What is needed is an exact printout of all the data.

> Material provided
»»
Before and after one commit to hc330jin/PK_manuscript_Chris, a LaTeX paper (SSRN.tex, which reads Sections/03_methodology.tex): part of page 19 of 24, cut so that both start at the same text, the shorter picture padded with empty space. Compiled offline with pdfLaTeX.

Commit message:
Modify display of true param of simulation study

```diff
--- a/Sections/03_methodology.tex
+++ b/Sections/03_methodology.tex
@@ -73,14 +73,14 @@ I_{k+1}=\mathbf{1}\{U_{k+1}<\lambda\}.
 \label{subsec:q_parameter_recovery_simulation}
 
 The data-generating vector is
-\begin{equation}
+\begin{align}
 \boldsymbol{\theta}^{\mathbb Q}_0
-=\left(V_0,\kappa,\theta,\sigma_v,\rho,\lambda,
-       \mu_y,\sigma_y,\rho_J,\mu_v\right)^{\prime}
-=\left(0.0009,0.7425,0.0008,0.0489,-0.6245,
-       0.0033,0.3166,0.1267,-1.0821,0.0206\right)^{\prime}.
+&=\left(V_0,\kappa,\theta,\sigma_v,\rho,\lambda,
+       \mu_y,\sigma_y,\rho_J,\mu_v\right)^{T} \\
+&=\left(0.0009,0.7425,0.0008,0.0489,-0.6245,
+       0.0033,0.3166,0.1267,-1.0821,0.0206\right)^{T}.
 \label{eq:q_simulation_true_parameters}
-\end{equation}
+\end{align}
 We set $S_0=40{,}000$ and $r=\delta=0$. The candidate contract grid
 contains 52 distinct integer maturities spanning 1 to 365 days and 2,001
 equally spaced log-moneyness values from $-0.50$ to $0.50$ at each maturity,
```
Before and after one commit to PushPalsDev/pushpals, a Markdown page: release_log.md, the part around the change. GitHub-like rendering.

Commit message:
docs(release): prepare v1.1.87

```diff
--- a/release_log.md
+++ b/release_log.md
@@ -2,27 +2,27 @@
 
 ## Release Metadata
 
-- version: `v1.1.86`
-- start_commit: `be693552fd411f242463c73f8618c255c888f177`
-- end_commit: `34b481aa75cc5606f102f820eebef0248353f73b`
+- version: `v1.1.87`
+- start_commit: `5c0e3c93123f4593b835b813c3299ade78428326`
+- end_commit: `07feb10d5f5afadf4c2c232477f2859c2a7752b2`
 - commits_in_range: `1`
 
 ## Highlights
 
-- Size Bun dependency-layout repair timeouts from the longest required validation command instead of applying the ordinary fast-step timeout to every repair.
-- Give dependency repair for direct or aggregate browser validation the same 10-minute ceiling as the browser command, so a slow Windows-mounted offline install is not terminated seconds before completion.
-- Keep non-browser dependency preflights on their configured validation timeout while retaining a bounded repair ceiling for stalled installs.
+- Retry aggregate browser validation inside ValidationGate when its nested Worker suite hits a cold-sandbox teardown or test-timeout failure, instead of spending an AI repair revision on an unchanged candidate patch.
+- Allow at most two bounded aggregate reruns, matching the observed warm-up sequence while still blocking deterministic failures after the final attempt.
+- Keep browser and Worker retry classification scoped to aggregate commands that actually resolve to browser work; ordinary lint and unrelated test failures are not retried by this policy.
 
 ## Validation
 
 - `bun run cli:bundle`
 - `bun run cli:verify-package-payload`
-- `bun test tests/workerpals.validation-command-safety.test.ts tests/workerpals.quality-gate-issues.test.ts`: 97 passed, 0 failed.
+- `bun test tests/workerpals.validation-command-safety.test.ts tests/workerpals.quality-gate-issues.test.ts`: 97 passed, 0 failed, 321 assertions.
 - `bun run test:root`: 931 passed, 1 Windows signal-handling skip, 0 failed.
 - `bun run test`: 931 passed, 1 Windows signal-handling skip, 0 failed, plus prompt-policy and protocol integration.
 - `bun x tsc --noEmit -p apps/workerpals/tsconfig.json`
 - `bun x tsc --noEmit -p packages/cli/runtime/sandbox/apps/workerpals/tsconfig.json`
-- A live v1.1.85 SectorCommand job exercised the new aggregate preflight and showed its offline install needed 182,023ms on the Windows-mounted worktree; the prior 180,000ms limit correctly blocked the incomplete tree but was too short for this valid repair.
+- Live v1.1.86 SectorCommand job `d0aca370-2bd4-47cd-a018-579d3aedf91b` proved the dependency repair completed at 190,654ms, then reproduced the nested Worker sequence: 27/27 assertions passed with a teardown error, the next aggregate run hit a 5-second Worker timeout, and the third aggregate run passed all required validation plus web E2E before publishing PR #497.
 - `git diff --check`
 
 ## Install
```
««
> Solved problem
Before and after one commit to hc330jin/PK_manuscript_Chris, a LaTeX paper (SSRN.tex, which reads Sections/03_methodology.tex): part of page 19 of 24, cut so that both start at the same text, the shorter picture padded with empty space. Compiled offline with pdfLaTeX.

Commit message:
Modify display of true param of simulation study

```diff
--- a/Sections/03_methodology.tex
+++ b/Sections/03_methodology.tex
@@ -73,14 +73,14 @@ I_{k+1}=\mathbf{1}\{U_{k+1}<\lambda\}.
 \label{subsec:q_parameter_recovery_simulation}
 
 The data-generating vector is
-\begin{equation}
+\begin{align}
 \boldsymbol{\theta}^{\mathbb Q}_0
-=\left(V_0,\kappa,\theta,\sigma_v,\rho,\lambda,
-       \mu_y,\sigma_y,\rho_J,\mu_v\right)^{\prime}
-=\left(0.0009,0.7425,0.0008,0.0489,-0.6245,
-       0.0033,0.3166,0.1267,-1.0821,0.0206\right)^{\prime}.
+&=\left(V_0,\kappa,\theta,\sigma_v,\rho,\lambda,
+       \mu_y,\sigma_y,\rho_J,\mu_v\right)^{T} \\
+&=\left(0.0009,0.7425,0.0008,0.0489,-0.6245,
+       0.0033,0.3166,0.1267,-1.0821,0.0206\right)^{T}.
 \label{eq:q_simulation_true_parameters}
-\end{equation}
+\end{align}
 We set $S_0=40{,}000$ and $r=\delta=0$. The candidate contract grid
 contains 52 distinct integer maturities spanning 1 to 365 days and 2,001
 equally spaced log-moneyness values from $-0.50$ to $0.50$ at each maturity,
```
Before and after one commit to PushPalsDev/pushpals, a Markdown page: release_log.md, the part around the change. GitHub-like rendering.

Commit message:
docs(release): prepare v1.1.87

```diff
--- a/release_log.md
+++ b/release_log.md
@@ -2,27 +2,27 @@
 
 ## Release Metadata
 
-- version: `v1.1.86`
-- start_commit: `be693552fd411f242463c73f8618c255c888f177`
-- end_commit: `34b481aa75cc5606f102f820eebef0248353f73b`
+- version: `v1.1.87`
+- start_commit: `5c0e3c93123f4593b835b813c3299ade78428326`
+- end_commit: `07feb10d5f5afadf4c2c232477f2859c2a7752b2`
 - commits_in_range: `1`
 
 ## Highlights
 
-- Size Bun dependency-layout repair timeouts from the longest required validation command instead of applying the ordinary fast-step timeout to every repair.
-- Give dependency repair for direct or aggregate browser validation the same 10-minute ceiling as the browser command, so a slow Windows-mounted offline install is not terminated seconds before completion.
-- Keep non-browser dependency preflights on their configured validation timeout while retaining a bounded repair ceiling for stalled installs.
+- Retry aggregate browser validation inside ValidationGate when its nested Worker suite hits a cold-sandbox teardown or test-timeout failure, instead of spending an AI repair revision on an unchanged candidate patch.
+- Allow at most two bounded aggregate reruns, matching the observed warm-up sequence while still blocking deterministic failures after the final attempt.
+- Keep browser and Worker retry classification scoped to aggregate commands that actually resolve to browser work; ordinary lint and unrelated test failures are not retried by this policy.
 
 ## Validation
 
 - `bun run cli:bundle`
 - `bun run cli:verify-package-payload`
-- `bun test tests/workerpals.validation-command-safety.test.ts tests/workerpals.quality-gate-issues.test.ts`: 97 passed, 0 failed.
+- `bun test tests/workerpals.validation-command-safety.test.ts tests/workerpals.quality-gate-issues.test.ts`: 97 passed, 0 failed, 321 assertions.
 - `bun run test:root`: 931 passed, 1 Windows signal-handling skip, 0 failed.
 - `bun run test`: 931 passed, 1 Windows signal-handling skip, 0 failed, plus prompt-policy and protocol integration.
 - `bun x tsc --noEmit -p apps/workerpals/tsconfig.json`
 - `bun x tsc --noEmit -p packages/cli/runtime/sandbox/apps/workerpals/tsconfig.json`
-- A live v1.1.85 SectorCommand job exercised the new aggregate preflight and showed its offline install needed 182,023ms on the Windows-mounted worktree; the prior 180,000ms limit correctly blocked the incomplete tree but was too short for this valid repair.
+- Live v1.1.86 SectorCommand job `d0aca370-2bd4-47cd-a018-579d3aedf91b` proved the dependency repair completed at 190,654ms, then reproduced the nested Worker sequence: 27/27 assertions passed with a teardown error, the next aggregate run hit a 5-second Worker timeout, and the third aggregate run passed all required validation plus web E2E before publishing PR #497.
 - `git diff --check`
 
 ## Install
```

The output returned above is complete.